DE RUEHLG #0404/01 1301544
ZNY CCCCC ZZH
R 101544Z MAY 06
FM AMEMBASSY LILONGWE
TO RUEHC/SECSTATE WASHDC 2732
INFO RUCNSAD/SOUTHERN AFRICAN DEVELOPMENT COMMUNITY
C O N F I D E N T I A L LILONGWE 000404
STATE FOR AF/S GABRIELLE MALLORY STATE FOR INR
E.O. 12958: DECL: 05/10/2011 TAGS: PGOV KDEM MI SUBJECT: NEW INTELLIGENCE SERVICE NOT UP AND RUNNING
REF: A. 06LILONGWE390
Classified By: Political Officer Tyler Sparks for reasons 1.4 B and A.
1. (C) Ambassador Eastham met with the newly appointed Director General of Malawi's re-constituted Security Intelligence Service (SIS), Brigadier General Rueben Ngwenya, on May 9 to discuss SIS's mission and plans for re-establishing an effective intelligence service in Malawi. Ngwenya has been serving as the Director of Military Intelligence, while his deputy Clemence James Kapalamula comes from the ranks of the police service.

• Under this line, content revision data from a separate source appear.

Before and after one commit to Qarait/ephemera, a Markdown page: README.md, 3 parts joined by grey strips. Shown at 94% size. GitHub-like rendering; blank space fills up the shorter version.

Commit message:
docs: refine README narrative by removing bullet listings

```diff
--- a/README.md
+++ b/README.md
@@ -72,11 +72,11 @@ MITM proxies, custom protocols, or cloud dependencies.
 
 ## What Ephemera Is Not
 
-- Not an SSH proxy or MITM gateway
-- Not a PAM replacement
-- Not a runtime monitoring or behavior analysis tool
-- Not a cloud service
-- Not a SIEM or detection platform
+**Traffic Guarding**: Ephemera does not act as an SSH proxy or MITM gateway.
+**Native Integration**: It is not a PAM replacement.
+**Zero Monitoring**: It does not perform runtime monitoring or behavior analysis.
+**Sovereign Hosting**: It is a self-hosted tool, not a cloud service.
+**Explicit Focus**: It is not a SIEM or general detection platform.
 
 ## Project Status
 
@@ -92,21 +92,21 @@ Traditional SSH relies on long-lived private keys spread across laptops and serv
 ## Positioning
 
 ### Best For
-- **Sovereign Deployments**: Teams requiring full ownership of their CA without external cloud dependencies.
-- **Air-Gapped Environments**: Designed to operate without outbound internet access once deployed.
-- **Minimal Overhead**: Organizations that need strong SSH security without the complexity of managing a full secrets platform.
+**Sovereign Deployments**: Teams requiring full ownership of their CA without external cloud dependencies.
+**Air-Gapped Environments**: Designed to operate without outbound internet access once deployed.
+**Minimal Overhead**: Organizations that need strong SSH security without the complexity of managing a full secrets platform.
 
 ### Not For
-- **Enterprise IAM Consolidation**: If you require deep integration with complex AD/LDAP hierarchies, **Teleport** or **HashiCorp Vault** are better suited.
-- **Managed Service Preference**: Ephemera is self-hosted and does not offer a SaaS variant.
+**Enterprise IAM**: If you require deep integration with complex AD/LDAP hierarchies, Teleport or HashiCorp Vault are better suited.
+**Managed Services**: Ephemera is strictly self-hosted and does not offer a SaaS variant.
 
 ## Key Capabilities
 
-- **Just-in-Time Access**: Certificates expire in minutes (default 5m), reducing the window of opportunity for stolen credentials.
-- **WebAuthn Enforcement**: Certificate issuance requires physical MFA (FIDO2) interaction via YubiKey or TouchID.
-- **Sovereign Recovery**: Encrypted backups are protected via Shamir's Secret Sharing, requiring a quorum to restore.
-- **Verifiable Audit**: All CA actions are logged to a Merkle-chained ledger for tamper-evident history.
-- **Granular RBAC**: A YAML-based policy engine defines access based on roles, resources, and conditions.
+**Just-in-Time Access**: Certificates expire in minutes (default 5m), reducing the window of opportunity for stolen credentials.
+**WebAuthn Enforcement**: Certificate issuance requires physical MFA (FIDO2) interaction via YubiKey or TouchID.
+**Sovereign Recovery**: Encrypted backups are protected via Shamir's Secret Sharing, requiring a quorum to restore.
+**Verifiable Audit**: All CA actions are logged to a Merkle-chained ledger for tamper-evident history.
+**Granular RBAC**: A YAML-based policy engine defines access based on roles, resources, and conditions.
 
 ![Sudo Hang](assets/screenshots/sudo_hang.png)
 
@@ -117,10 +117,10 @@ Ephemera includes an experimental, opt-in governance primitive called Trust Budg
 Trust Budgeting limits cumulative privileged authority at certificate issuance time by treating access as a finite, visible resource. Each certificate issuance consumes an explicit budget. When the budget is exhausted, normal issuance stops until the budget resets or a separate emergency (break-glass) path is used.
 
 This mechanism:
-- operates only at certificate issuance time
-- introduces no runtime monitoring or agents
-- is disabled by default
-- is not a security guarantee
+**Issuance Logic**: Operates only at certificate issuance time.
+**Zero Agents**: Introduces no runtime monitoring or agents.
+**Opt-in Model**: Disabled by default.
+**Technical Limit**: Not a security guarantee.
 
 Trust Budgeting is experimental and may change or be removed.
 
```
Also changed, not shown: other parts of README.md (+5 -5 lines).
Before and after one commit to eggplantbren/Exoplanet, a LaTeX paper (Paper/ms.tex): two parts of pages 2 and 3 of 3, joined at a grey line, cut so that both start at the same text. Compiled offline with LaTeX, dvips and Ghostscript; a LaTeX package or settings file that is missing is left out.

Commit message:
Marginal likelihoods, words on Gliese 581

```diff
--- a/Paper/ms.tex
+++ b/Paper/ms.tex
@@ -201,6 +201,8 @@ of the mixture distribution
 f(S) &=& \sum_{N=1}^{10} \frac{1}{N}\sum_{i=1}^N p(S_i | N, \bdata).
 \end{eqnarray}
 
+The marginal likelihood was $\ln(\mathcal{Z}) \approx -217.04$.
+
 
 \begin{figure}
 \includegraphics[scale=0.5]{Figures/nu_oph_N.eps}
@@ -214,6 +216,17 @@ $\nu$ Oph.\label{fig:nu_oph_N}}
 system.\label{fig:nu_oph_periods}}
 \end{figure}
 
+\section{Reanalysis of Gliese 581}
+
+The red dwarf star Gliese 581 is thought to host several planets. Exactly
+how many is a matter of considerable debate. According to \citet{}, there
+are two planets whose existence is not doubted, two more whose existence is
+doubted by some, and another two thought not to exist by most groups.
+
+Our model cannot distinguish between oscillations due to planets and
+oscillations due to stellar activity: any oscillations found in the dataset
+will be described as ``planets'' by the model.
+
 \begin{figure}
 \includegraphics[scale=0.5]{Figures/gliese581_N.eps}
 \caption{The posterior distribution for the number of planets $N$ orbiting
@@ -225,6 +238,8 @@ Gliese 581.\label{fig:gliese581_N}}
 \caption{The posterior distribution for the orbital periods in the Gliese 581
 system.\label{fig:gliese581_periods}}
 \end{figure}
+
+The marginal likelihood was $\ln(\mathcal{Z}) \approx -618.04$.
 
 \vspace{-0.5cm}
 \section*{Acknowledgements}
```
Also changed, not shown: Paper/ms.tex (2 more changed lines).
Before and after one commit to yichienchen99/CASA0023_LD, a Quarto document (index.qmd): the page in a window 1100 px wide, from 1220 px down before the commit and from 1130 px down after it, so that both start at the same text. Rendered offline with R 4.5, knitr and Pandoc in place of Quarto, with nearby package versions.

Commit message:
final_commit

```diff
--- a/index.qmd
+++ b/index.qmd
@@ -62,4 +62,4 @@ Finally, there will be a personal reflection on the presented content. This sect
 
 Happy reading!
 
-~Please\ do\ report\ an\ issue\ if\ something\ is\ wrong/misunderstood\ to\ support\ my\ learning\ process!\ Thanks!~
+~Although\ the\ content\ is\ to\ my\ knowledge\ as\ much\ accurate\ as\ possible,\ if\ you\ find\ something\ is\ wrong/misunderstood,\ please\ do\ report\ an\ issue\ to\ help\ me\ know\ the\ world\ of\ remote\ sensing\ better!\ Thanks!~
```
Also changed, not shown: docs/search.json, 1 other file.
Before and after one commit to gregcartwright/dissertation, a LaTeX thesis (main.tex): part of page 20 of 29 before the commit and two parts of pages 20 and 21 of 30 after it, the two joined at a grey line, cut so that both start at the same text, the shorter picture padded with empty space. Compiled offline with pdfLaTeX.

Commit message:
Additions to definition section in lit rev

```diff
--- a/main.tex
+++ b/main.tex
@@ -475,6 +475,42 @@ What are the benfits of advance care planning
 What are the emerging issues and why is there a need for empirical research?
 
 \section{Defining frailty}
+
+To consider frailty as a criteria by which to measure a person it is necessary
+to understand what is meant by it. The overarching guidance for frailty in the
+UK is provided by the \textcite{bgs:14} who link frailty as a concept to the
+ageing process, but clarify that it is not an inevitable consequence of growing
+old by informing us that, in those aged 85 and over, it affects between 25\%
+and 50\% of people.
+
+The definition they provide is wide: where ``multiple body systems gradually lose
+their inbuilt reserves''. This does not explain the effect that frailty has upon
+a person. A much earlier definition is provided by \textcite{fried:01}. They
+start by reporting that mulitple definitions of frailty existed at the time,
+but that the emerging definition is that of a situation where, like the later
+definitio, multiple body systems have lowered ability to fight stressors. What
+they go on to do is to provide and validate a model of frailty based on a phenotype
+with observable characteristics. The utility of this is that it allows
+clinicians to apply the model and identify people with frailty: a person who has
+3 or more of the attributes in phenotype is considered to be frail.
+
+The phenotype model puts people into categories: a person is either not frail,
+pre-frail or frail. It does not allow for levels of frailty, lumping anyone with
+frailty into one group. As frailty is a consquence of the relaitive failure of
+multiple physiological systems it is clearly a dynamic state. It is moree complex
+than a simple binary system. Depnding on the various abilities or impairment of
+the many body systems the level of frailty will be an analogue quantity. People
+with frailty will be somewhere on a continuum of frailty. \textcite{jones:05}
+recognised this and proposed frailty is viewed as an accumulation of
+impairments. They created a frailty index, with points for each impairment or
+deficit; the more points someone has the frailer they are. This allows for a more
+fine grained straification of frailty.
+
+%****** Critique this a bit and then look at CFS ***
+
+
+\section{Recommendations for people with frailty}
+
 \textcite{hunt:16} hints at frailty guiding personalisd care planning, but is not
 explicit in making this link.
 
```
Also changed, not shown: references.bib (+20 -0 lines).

2. (C) Ngwenya outlined the way in which the SIS's predecessor, the National Intelligence Bureau (NIB) had been disbanded, and its leadership forced into retirement. The rank and file of the NIB were subsequently absorbed by the police service. As such, he and his deputy must set up the service completely from scratch, cobbling together those they can recruit back from the police and a completely new senior staff. (COMMENT: According to an article in the May 10 Nation, some 200 of the former NIB employees have been found to be unqualified for the work they were doing in the NIB prior to its disbandment. END COMMENT) The SIS will work out of the Office of the President and Cabinet and, while it will have some small international component, will focus primarily on domestic matters, including particularly potential terrorism.
3. (C) Ngwenya was vague on the legal details of re-establishing the service. Though a bill establishing the SIS has been drafted, it is languishing in Cabinet and has yet to be presented to Parliament. Even after it makes it out of Cabinet, the bill will have to be passed by an opposition-controlled Parliament worried about politically motivated arrests (reftel A). Ngwenya himself, however, did not seem overly concerned with the legislation or the fact that the president has appointed him without Parliament's approval, a move which has brought the government headaches in the past (reftel B). COMMENT: In technical terms, he is still a serving Malawi Defense Force officer and his deputy a senior Malawi Police Service officer. While this may keep their paychecks coming, it is politically risky to bypass both the authorizers and the public appointments committee (equivalent to confirmation) for an appointment of this sensitivity. END COMMENT.
4. (C) In a separate conversation with the Minister of Justice on May 10, the Minister said that the bill was indeed stuck in Cabinet and that he had written to the President to urge him to move it forward. He said (off-the-record) that he had been surprised by the nomination of Ngwenya, since it had been understood that the presentation of the bill in Parliament would precede the nomination. Moreover, the British High Commissioner told the Ambassador May 9 that the assistance Mutharika had requested from the U.K. was on hold until the bill was passed and that a U.K. technical advisor on this subject was very likely to return home in the near future, given the lack of progress toward achieving this pre-condition for further training or other assistance for the new service.
5. (C) Comment: We need to wait and watch how this plays out. The new Director General stumbled when asked to describe his organization's mission, saying that it was to protect the national security of Malawi from threats such as terrorism and the like. Moreover, we believe the government faces a serious uphill struggle to pass the legislation in the present parliament. The appointment of the Director General, made during a parliamentary recess and without consulting the leadership, presents a huge political target for the opposition when the legislature reconvenes in June. It is likely that this service will be internally (and politically) focused, but until this becomes clearer, and until the politics of the re-creation of the intelligence service has played out, we'll be watching from a distance. END COMMENT.
6. (C) Bio Note: Ngwenya moves into the position directly from that of the Director of Military Intelligence, before which he served as the Deputy Director of Military Intelligence. According to post files he is both technically and tactically astute, and has had extensive U.S. based training. He has a reputation for flowing with the political current, and has in the past bent to political pressure from within the military. That said, he was the acting Director of Military Intelligence during the disarmament of the Young Pioneers in 1993/94.